[What is being asked]
For this exercise, please find the lines in the entries that include the word "INPUT" and copy them.

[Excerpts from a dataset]

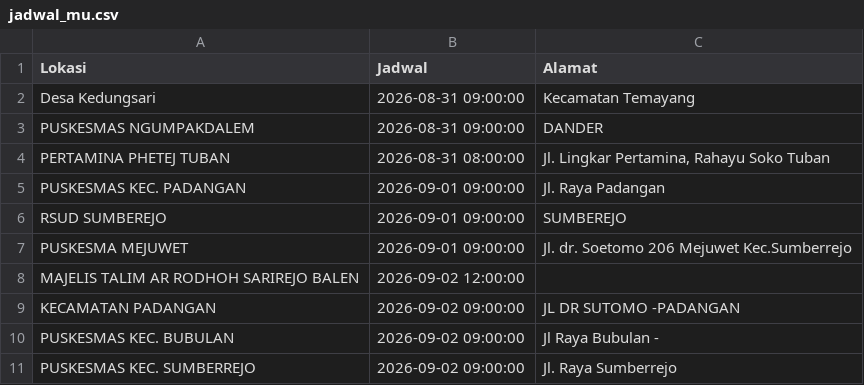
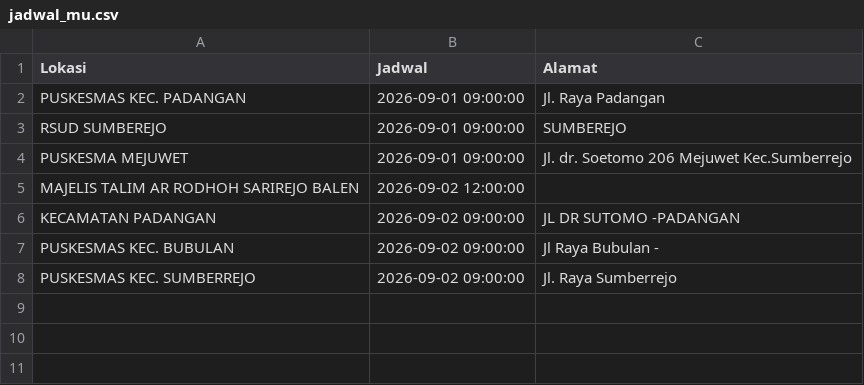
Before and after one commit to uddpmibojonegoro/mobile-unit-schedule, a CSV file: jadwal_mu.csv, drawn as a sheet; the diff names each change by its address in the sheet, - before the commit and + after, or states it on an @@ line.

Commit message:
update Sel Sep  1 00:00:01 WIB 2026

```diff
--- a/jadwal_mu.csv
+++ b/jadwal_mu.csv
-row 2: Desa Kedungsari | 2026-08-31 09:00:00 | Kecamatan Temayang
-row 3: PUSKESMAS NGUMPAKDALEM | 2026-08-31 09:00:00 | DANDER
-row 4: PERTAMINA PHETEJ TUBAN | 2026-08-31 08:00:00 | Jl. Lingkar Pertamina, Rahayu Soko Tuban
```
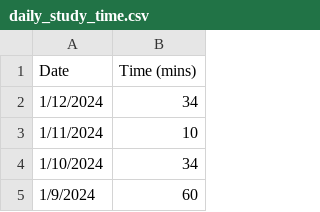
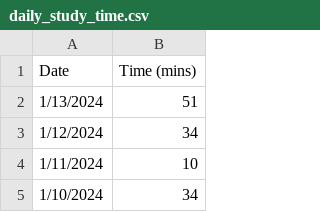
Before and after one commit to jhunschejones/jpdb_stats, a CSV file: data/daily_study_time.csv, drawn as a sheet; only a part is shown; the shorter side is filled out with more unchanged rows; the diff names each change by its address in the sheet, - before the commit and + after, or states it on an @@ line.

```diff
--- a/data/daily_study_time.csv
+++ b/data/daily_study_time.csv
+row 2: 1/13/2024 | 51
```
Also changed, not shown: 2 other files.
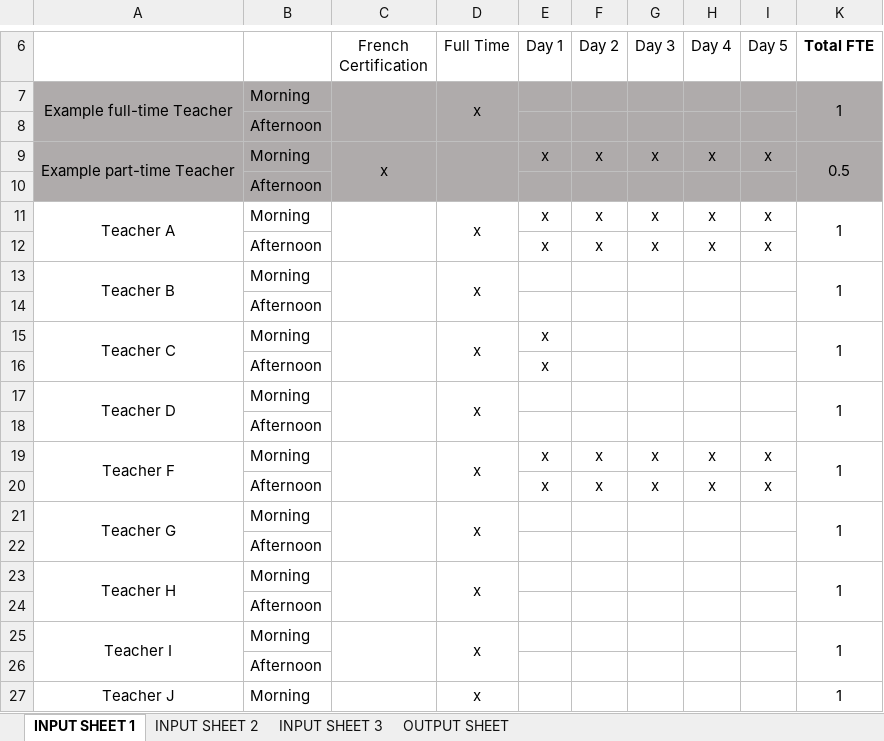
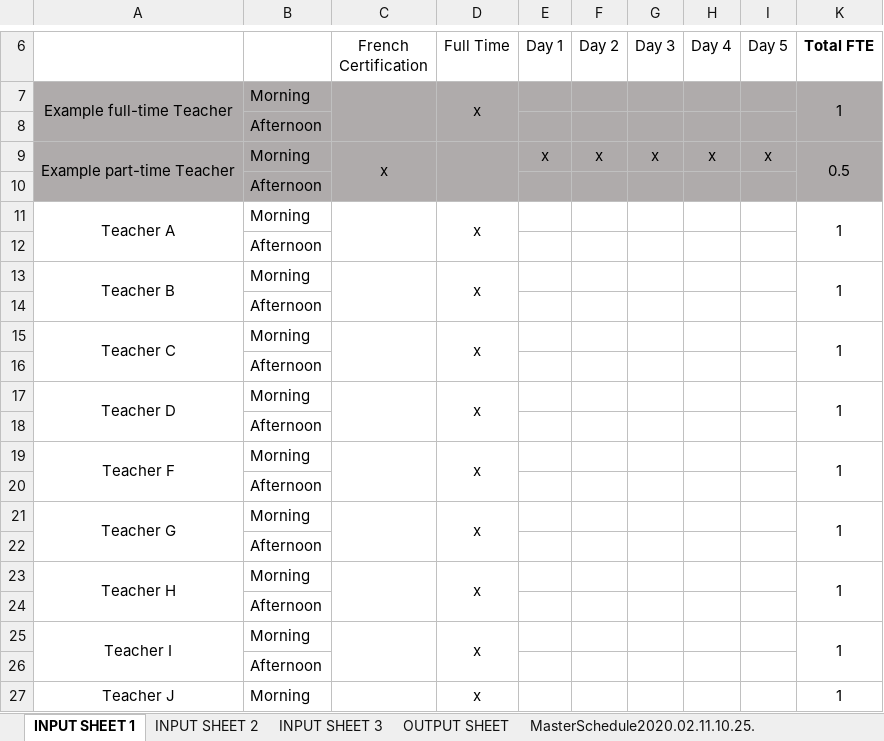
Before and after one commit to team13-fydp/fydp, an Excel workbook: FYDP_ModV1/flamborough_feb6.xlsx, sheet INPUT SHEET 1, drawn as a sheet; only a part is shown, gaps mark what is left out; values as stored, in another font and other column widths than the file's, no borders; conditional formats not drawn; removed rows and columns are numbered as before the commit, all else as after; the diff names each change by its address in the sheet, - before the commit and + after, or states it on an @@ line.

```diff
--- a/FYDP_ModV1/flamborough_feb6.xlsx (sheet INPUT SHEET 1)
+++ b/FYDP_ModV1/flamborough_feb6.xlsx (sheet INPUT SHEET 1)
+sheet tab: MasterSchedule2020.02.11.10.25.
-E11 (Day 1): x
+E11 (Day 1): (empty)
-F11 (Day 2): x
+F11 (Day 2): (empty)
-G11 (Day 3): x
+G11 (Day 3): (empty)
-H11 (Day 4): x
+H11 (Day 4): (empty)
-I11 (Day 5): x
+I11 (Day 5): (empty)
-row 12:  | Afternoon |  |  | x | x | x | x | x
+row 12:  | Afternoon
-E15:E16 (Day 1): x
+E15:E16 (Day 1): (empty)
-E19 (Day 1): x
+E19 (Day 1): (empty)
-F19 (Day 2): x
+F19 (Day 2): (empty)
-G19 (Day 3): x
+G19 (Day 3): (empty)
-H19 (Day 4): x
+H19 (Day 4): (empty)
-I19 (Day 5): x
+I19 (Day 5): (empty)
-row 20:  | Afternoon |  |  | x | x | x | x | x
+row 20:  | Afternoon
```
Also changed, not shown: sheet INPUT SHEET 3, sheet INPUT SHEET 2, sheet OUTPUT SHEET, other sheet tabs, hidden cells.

[Task solution]
Before and after one commit to team13-fydp/fydp, an Excel workbook: FYDP_ModV1/flamborough_feb6.xlsx, sheet INPUT SHEET 1, drawn as a sheet; only a part is shown, gaps mark what is left out; values as stored, in another font and other column widths than the file's, no borders; conditional formats not drawn; removed rows and columns are numbered as before the commit, all else as after; the diff names each change by its address in the sheet, - before the commit and + after, or states it on an @@ line.
--- a/FYDP_ModV1/flamborough_feb6.xlsx (sheet INPUT SHEET 1)
+++ b/FYDP_ModV1/flamborough_feb6.xlsx (sheet INPUT SHEET 1)
Also changed, not shown: sheet INPUT SHEET 3, sheet INPUT SHEET 2, sheet OUTPUT SHEET, other sheet tabs, hidden cells.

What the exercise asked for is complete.